Edit tracking data:
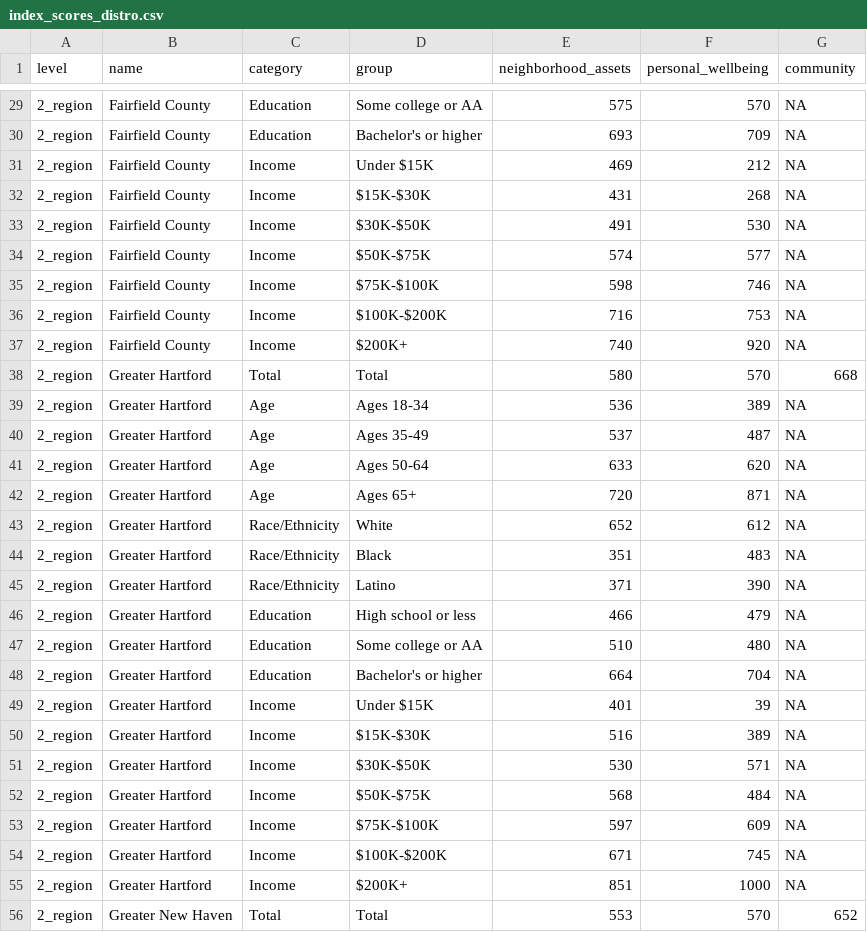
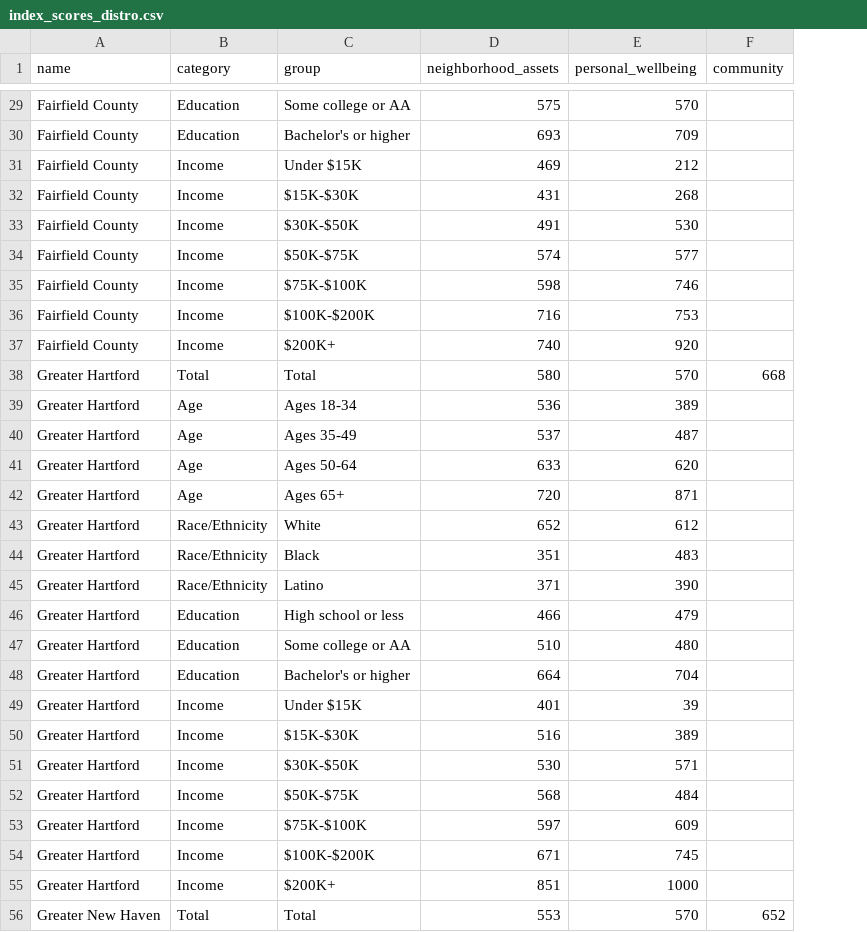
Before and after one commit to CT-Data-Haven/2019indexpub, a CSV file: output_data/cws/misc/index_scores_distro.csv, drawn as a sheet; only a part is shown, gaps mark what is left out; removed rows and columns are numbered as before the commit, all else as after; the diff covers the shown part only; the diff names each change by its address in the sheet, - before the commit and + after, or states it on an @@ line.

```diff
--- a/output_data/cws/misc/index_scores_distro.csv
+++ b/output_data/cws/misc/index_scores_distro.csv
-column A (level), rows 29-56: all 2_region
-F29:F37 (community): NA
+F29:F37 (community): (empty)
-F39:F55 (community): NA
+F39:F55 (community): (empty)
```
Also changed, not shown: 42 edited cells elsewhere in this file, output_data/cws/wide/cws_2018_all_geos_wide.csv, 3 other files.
---
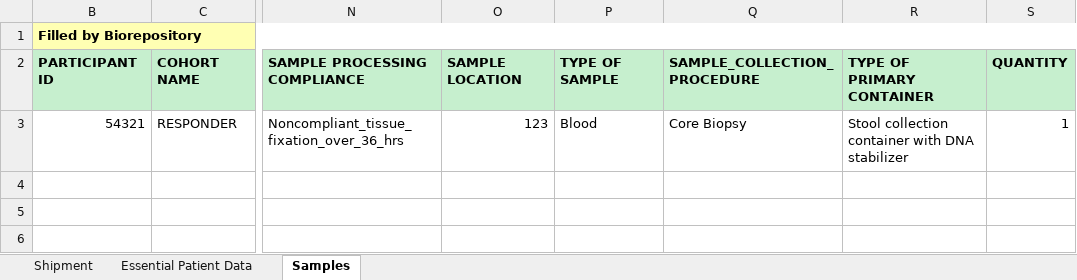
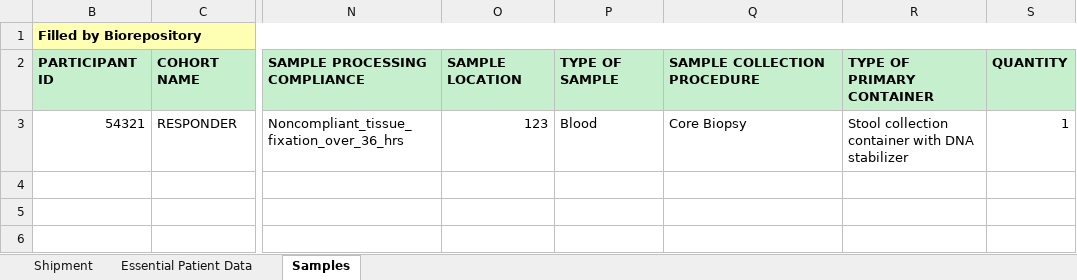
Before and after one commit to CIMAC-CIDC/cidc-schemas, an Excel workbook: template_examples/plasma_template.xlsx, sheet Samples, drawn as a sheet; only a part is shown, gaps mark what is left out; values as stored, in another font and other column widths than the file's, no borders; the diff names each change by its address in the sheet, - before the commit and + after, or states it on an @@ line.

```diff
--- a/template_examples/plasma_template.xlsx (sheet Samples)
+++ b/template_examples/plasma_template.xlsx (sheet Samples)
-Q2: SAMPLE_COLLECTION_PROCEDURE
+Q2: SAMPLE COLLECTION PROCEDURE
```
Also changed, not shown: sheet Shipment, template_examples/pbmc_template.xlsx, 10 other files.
==
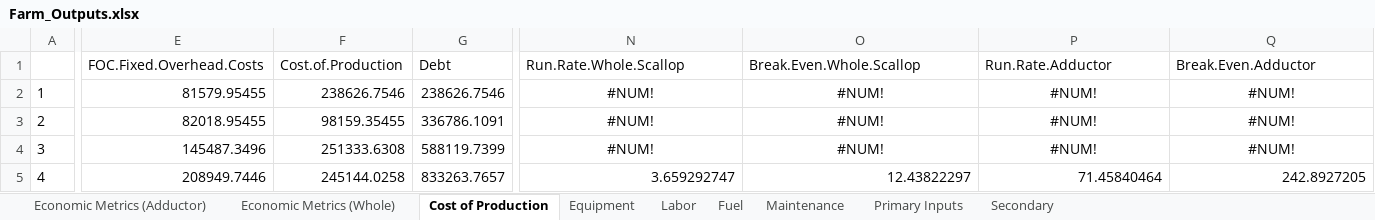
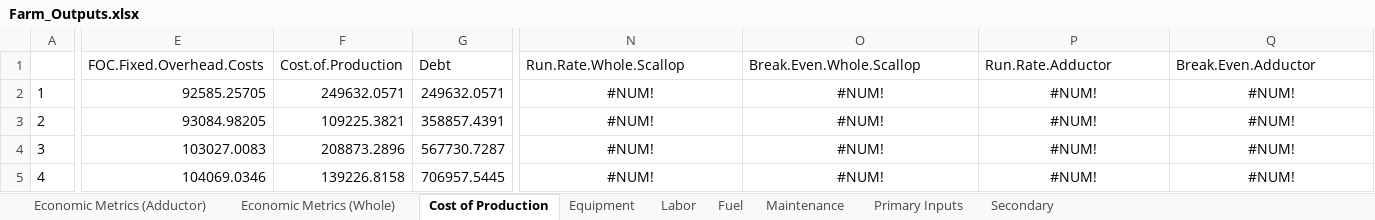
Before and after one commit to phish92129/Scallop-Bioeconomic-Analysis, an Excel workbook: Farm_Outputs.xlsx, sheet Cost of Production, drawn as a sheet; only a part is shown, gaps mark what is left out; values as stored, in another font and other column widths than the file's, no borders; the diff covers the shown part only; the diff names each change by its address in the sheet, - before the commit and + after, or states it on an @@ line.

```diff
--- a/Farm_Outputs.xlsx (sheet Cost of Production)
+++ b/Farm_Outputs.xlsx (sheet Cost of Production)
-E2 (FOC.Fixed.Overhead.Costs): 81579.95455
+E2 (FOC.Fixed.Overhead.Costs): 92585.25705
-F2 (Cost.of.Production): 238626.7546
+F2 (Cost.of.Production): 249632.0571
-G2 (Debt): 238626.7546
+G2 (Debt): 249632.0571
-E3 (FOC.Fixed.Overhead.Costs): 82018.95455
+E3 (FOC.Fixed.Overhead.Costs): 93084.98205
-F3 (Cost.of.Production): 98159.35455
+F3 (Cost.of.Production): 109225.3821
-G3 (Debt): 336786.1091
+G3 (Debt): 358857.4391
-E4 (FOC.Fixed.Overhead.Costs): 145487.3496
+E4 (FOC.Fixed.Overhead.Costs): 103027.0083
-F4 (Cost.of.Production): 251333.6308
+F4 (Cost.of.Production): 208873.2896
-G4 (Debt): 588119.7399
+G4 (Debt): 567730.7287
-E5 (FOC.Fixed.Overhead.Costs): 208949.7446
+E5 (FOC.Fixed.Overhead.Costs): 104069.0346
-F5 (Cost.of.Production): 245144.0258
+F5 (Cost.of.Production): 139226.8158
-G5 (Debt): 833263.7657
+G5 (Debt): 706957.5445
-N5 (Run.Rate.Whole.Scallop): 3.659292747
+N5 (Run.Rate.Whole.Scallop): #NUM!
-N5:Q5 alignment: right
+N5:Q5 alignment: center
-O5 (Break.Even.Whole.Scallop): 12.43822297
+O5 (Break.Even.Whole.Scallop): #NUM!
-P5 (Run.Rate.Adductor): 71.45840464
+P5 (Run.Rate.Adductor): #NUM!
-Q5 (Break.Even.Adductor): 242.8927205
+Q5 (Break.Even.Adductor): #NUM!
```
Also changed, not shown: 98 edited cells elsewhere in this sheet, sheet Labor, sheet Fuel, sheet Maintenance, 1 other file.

* [WORK ORDER]:
From the data above, copy each line that has the string "Debt".

* [OUTPUT OF THE TASK]:
-G2 (Debt): 238626.7546
+G2 (Debt): 249632.0571
-G3 (Debt): 336786.1091
+G3 (Debt): 358857.4391
-G4 (Debt): 588119.7399
+G4 (Debt): 567730.7287
-G5 (Debt): 833263.7657
+G5 (Debt): 706957.5445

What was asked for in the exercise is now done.